Our partnerships with NYC-based designer Madeline Kraemer and London-based designer Jaffa Saba introduced us to the world of upcycling and repurposing, which is so important to younger consumers. Tapping into the mind of Atlanta-based artist Elijah Popo and LA-based artist Blu Boy positively positions us at the forefront of trends, allowing us to think beyond the throwback trends that are obsessed with nostalgia — although we can appreciate being on both sides of that.

Ultimately, we recognize that our history is infinitely rooted in the early 2000s, a time when streetwear and hip-hop culture ruled the fashion landscape, which is why a partnership with someone like Sacramento-based choreographer and hip-hop dancer Kida The Great makes all the difference in how we see collaborations today. His ability to be true to himself and his style is what he does best, and his partnership allowed us the opportunity to do what we do best — creating collections that echo authenticity and cast a spotlight on future tastemakers.

The True Religion x Supreme collaboration

RTP: What made your team decide Supreme was the next viable partner for your brand strategy? How did the teams work together to develop the elements of the line?

Wells: Supreme came to us because they want to work with brands and people who are both original and unique in what they do, and who offer a clear point of view trademarked by a defining look. For us, it doesn’t get any more original, or defining, than our denim designed with that ubiquitous super-t stitch and classic horseshoe logo. Very few brands defined the 2000s era the way True Religion and Supreme did, and this collaboration is what we believe to be a modern iteration of what could have been — a spinning of the current resurgence of Y2K in our favor. With Supreme’s esoteric knowledge of youth culture, this collaboration was truly a no-brainer for us and we are thrilled to see such a positive response.

 RTP: Supreme has acquired a cult-like following, largely due to its “no marketing” marketing approach. Did this strategy ultimately benefit True Religion?

Wells: It absolutely did. Supreme has established what I am sure most would agree are the unspoken rules of drop culture, and part of that is adopting a “no marketing” marketing approach. While you can appreciate the efforts that go into building the hype, there’s something to be said about surprising consumers and tapping influential game changers like Tyshawn Jones, who have sartorial credibility, to tease a collection. Sometimes the best marketing strategy means no strategy at all, and letting the collection just speak for itself. Even though our customers couldn’t shop the collection with us, people are seeing True Religion and talking about us, and that’s something cool and special.

RTP: In sum, how does this strategy and partnership represent True Religion’s reinvention? What principles are you sticking by as you make future decisions?

Wells: Our partnerships are mutually beneficial — the younger creatives teach us how to speak the language of a younger generation, and we get to share their platforms on a larger scale. At the end of the day, the fashion rules are being set by a younger generation of creatives and consumers, and we want to play by those rules while maintaining our reputation as a culturally credible designer denim brand.

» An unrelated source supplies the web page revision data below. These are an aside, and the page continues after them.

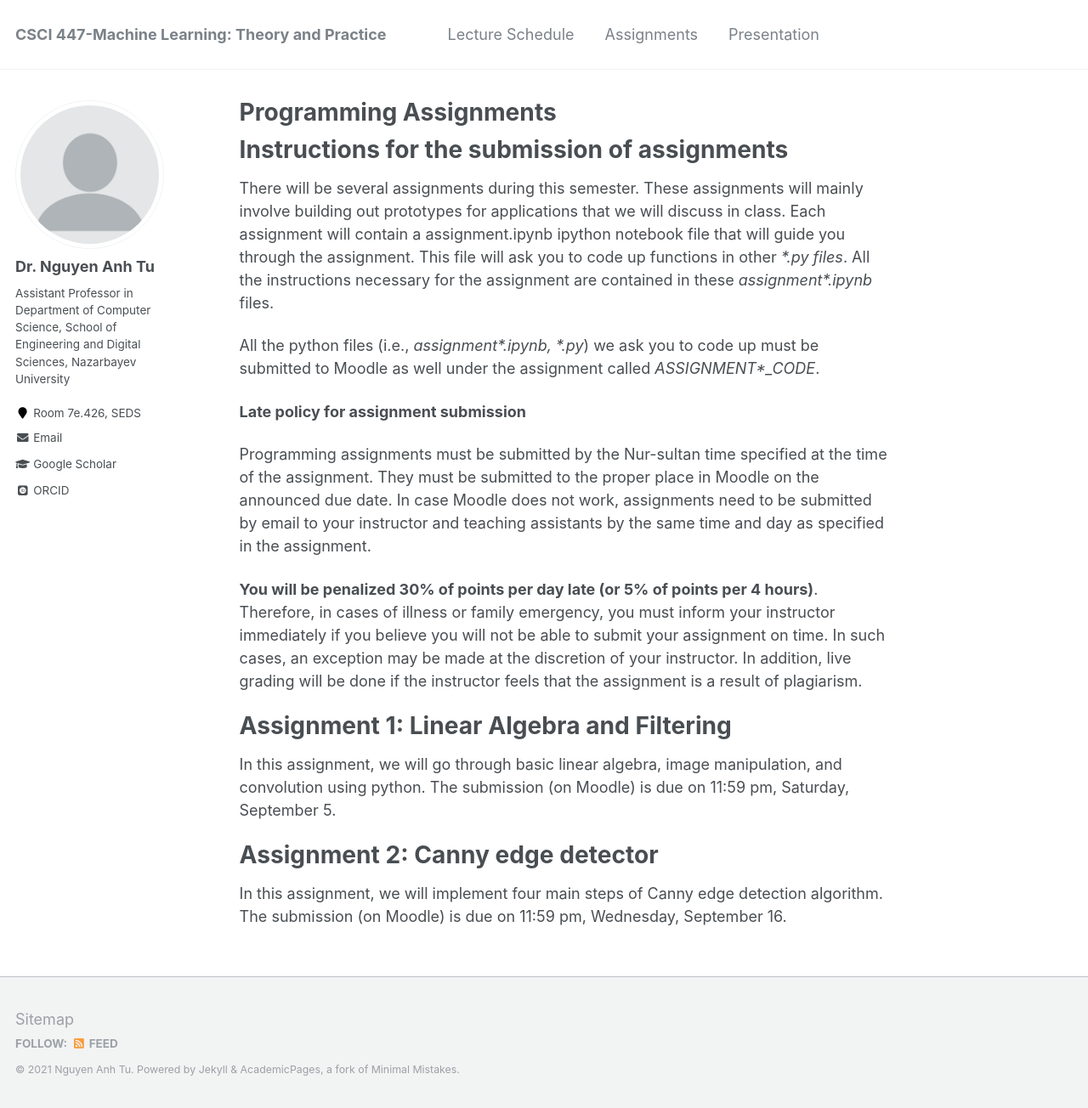
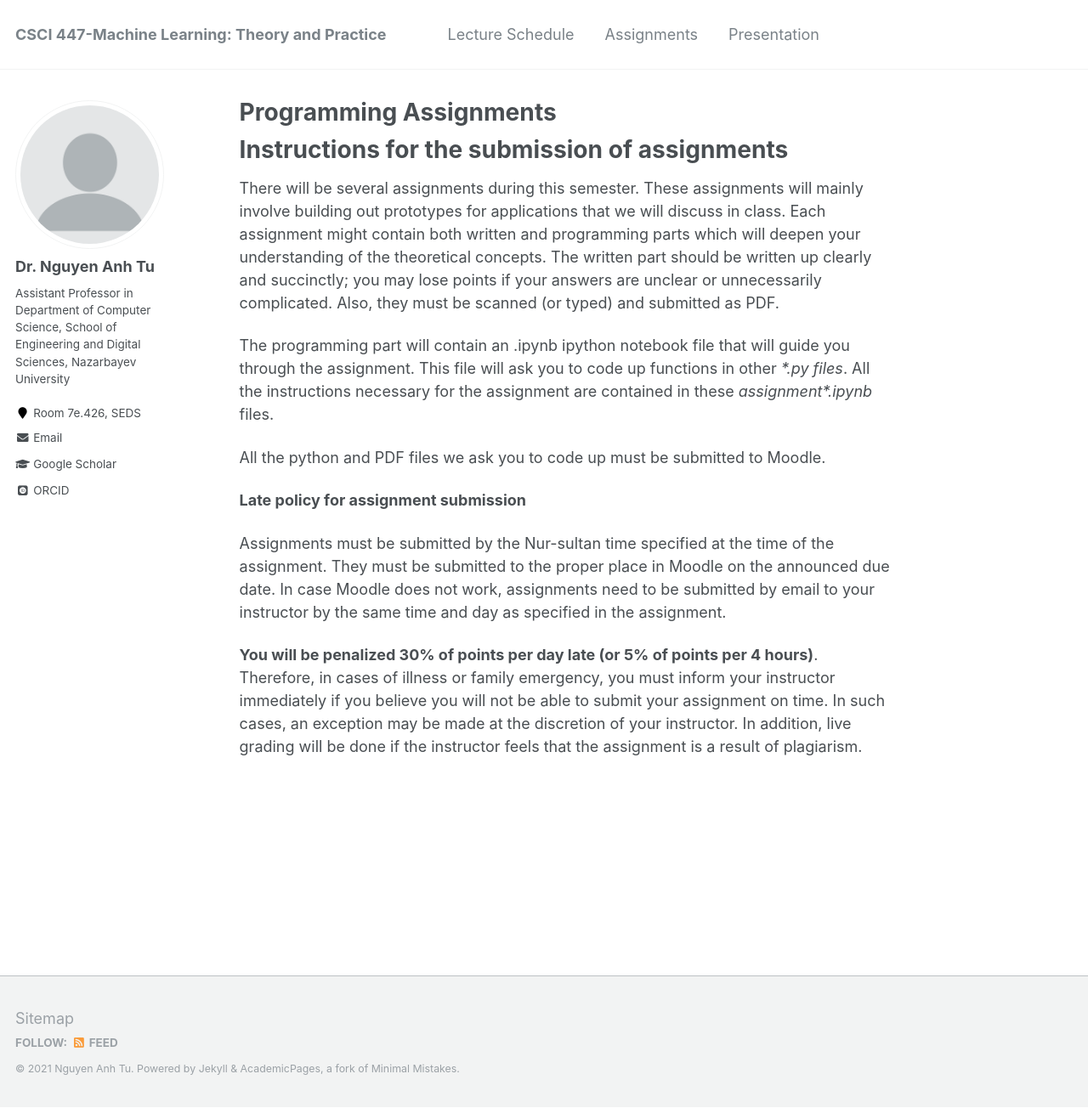
Before and after one commit to tunguyen87/seds-ml, a Jekyll site: the page built from _pages/Assignments.md, in a window 1280 px wide and 1304 px high. Shown: the whole window at 85% size. Built offline with Jekyll 4.4.1, drawn with Linux system fonts in a browser that asks for light colours; some web fonts are replaced.

Commit message:
Update Assignments.md

```diff
--- a/_pages/Assignments.md
+++ b/_pages/Assignments.md
@@ -10,20 +10,14 @@ redirect_from:
 
 Instructions for the submission of assignments
 ======
-There will be several assignments during this semester. These assignments will mainly involve building out prototypes for applications that we will discuss in class. Each assignment will contain a assignment.ipynb ipython notebook file that will guide you through the assignment. This file will ask you to code up functions in other *\*.py files*. All the instructions necessary for the assignment are contained in these *assignment\*.ipynb* files.
+There will be several assignments during this semester. These assignments will mainly involve building out prototypes for applications that we will discuss in class. Each assignment might contain both written and programming parts which will deepen your understanding of the theoretical concepts. The written part should be written up clearly and succinctly; you may lose points if your answers are unclear or unnecessarily complicated. Also, they must be scanned (or typed) and submitted as PDF.
 
-All the python files (i.e., *assignment\*.ipynb, \*.py*) we ask you to code up must be submitted to Moodle as well under the assignment called *ASSIGNMENT\*_CODE*.
+The programming part will contain an .ipynb ipython notebook file that will guide you through the assignment. This file will ask you to code up functions in other *\*.py files*. All the instructions necessary for the assignment are contained in these *assignment\*.ipynb* files.
+
+All the python and PDF files we ask you to code up must be submitted to Moodle.
 
 **Late policy for assignment submission**
 
-Programming assignments must be submitted by the Nur-sultan time specified at the time of the assignment. They must be submitted to the proper place in Moodle on the announced due date. In case Moodle does not work, assignments need to be submitted by email to your instructor and teaching assistants by the same time and day as specified in the assignment.
+Assignments must be submitted by the Nur-sultan time specified at the time of the assignment. They must be submitted to the proper place in Moodle on the announced due date. In case Moodle does not work, assignments need to be submitted by email to your instructor by the same time and day as specified in the assignment.
 
 **You will be penalized 30% of points per day late (or 5% of points per 4 hours)**. Therefore, in cases of illness or family emergency, you must inform your instructor immediately if you believe you will not be able to submit your assignment on time. In such cases, an exception may be made at the discretion of your instructor. In addition, live grading will be done if the instructor feels that the assignment is a result of plagiarism.
-
-Assignment 1: Linear Algebra and Filtering
-======
-In this assignment, we will go through basic linear algebra, image manipulation, and convolution using python. The submission (on Moodle) is due on 11:59 pm, Saturday, September 5.
-
-Assignment 2: Canny edge detector
-======
-In this assignment, we will implement four main steps of Canny edge detection algorithm. The submission (on Moodle) is due on 11:59 pm, Wednesday, September 16.
```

Advertisement

Advertisement

Access The Media Kit

Interests:

Access Our Editorial Calendar




If you are downloading this on behalf of a client, please provide the company name and website information below: